KURSON: Yeah, I don't know that we would have had the access to any of the candidates. We didn't sit down with Mr. Trump either. But I did go to a substantive Cruz event, I've known Ted Cruz for a couple of years. We didn't get a chance to talk to John Kasich, but this was made based on their, what we've seen the electorate hungering for more than the candidates' platforms are.
BERMAN: No family involvement at all? It's just hard for people, people look at this and say, the son-in-law owns the paper, you know, it'd be shocking if they endorsed someone else.
KURSON: No, of course. Jared is Donald Trump's son-in-law, it's just a fact, and Jared's a member of our editorial board. He's one of the six of us and, you know, on some issues it's more equal than others.

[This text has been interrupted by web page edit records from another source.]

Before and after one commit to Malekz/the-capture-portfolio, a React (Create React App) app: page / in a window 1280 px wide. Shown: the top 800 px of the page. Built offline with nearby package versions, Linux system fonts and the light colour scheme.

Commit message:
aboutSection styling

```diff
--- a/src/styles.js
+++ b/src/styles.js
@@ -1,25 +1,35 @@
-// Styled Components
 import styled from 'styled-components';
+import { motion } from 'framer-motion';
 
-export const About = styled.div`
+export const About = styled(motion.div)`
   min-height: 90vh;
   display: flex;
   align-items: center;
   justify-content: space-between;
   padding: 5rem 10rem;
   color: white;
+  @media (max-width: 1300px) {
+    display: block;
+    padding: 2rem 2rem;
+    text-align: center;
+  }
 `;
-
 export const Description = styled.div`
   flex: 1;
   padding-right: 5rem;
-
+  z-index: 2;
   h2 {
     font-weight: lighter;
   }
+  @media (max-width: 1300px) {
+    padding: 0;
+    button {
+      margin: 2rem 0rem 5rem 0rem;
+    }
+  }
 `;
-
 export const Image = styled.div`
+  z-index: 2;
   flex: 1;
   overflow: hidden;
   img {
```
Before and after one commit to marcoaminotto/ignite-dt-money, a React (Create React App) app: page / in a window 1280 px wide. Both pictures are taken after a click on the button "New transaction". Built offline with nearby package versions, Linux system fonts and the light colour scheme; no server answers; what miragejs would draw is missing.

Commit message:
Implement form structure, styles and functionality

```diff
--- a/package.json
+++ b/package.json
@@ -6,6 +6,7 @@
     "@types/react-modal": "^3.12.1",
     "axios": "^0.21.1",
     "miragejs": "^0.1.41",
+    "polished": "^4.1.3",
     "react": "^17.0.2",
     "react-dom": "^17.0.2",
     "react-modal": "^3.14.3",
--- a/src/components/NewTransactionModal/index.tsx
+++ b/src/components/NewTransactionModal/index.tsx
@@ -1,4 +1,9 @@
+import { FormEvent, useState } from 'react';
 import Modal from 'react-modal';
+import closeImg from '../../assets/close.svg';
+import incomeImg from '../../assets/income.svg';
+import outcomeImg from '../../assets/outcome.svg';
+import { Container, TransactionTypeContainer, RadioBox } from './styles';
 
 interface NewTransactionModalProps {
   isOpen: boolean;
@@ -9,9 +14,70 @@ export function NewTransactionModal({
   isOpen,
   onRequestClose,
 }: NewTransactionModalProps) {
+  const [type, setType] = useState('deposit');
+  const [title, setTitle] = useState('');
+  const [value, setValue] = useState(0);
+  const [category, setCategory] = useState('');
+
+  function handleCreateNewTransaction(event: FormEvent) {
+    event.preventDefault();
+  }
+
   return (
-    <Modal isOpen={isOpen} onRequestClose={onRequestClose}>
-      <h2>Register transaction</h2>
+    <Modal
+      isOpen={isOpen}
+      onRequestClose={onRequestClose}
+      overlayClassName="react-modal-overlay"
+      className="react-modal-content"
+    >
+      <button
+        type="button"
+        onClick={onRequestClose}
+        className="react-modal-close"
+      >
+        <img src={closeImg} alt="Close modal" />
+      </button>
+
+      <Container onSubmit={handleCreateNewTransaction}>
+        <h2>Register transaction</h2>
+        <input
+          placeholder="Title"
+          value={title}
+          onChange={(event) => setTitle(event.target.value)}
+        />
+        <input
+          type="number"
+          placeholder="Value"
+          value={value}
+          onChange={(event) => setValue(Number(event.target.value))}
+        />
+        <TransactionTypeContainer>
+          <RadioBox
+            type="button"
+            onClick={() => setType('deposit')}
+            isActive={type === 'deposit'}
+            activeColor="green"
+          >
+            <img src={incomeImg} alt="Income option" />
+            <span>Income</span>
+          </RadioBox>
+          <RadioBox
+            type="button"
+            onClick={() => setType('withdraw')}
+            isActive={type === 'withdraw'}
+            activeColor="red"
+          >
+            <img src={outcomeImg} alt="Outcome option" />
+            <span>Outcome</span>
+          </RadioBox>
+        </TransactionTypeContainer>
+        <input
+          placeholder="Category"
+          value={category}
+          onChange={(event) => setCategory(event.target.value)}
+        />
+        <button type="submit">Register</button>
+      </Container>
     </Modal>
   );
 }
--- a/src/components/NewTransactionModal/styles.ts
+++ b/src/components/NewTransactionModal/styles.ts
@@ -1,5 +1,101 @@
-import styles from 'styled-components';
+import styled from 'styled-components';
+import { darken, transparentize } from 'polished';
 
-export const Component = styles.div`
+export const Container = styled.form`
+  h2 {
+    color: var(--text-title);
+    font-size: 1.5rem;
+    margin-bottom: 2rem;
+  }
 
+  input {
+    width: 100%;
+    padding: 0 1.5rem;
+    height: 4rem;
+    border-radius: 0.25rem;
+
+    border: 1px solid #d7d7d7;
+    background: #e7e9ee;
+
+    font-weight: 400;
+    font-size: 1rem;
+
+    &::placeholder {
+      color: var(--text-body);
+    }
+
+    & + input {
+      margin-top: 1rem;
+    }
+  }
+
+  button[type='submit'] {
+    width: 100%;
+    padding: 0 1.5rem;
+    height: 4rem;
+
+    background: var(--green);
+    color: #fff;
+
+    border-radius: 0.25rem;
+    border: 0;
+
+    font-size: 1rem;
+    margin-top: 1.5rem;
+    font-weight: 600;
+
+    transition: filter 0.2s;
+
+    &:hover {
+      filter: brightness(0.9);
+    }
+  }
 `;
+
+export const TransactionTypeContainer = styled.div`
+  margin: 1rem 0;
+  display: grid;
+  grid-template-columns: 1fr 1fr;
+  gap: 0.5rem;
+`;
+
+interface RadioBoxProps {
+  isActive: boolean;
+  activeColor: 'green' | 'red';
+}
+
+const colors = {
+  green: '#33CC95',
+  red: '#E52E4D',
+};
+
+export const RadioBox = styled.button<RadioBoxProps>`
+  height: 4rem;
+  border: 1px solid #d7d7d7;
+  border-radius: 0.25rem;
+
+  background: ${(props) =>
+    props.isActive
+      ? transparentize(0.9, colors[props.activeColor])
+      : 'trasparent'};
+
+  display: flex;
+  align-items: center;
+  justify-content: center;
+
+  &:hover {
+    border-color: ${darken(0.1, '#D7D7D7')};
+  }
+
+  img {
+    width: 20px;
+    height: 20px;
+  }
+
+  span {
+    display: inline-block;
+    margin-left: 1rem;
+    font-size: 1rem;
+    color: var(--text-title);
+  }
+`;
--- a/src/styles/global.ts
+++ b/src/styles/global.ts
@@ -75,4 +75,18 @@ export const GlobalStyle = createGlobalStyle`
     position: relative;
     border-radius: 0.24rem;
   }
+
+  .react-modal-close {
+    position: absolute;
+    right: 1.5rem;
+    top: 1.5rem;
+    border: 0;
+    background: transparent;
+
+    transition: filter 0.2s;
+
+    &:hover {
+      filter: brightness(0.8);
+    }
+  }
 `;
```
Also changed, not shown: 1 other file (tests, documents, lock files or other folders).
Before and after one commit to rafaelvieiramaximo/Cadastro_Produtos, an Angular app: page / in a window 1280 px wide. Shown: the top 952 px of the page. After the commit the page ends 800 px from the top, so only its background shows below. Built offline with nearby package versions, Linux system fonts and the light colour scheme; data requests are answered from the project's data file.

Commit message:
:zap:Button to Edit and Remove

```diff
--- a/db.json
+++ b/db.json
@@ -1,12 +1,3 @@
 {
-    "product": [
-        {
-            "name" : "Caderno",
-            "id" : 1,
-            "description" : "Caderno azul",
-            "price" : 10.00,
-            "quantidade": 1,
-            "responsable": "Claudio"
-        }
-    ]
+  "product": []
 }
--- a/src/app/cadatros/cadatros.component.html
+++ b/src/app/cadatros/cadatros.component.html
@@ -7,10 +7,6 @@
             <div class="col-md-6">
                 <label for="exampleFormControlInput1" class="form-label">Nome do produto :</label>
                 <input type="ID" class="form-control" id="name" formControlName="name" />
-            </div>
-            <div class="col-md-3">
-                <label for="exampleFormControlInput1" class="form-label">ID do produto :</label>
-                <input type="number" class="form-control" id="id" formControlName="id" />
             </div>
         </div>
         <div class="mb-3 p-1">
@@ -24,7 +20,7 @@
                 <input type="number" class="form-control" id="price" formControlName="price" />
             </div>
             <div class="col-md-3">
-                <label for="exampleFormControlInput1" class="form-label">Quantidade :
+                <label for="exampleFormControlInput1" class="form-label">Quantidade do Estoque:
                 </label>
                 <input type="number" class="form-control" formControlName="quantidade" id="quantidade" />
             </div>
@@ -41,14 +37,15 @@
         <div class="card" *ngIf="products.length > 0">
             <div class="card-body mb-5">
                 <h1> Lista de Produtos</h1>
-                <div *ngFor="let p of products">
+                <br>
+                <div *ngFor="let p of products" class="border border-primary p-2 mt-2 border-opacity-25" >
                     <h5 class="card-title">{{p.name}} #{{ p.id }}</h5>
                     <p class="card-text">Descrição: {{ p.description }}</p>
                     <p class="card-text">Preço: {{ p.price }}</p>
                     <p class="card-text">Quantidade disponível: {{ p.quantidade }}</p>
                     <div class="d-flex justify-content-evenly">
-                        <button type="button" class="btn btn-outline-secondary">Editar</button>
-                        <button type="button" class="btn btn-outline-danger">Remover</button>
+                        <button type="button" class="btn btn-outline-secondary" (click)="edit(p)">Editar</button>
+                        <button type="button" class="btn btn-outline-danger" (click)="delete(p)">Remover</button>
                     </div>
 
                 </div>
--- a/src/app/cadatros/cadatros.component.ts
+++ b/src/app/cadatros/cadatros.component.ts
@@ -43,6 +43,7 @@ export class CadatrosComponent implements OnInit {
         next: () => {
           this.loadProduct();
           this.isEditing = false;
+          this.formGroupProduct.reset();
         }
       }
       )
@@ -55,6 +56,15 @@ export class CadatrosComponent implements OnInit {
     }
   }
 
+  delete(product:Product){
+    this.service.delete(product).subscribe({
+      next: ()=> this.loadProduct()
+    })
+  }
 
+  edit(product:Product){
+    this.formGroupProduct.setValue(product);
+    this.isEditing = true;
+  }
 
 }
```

There are members who are more into the environment or more into historical preservation. Jared and I in particular care about politics, so, you know, we debated this like we'd debate any other, but this was a pretty clear choice for us.
BOLDUAN: You were involved in the writing of his AIPAC speech that he gave in Washington. How involved were you?
KURSON: Almost none. There was a draft that came to me. AIPAC and Israel affairs is something I know about and care about. I looked it over, said “this looks really good,” and that was it. You know, I had no idea the furor it would cause two, three weeks later when New York magazine reported that I had looked at it. But it was no big deal.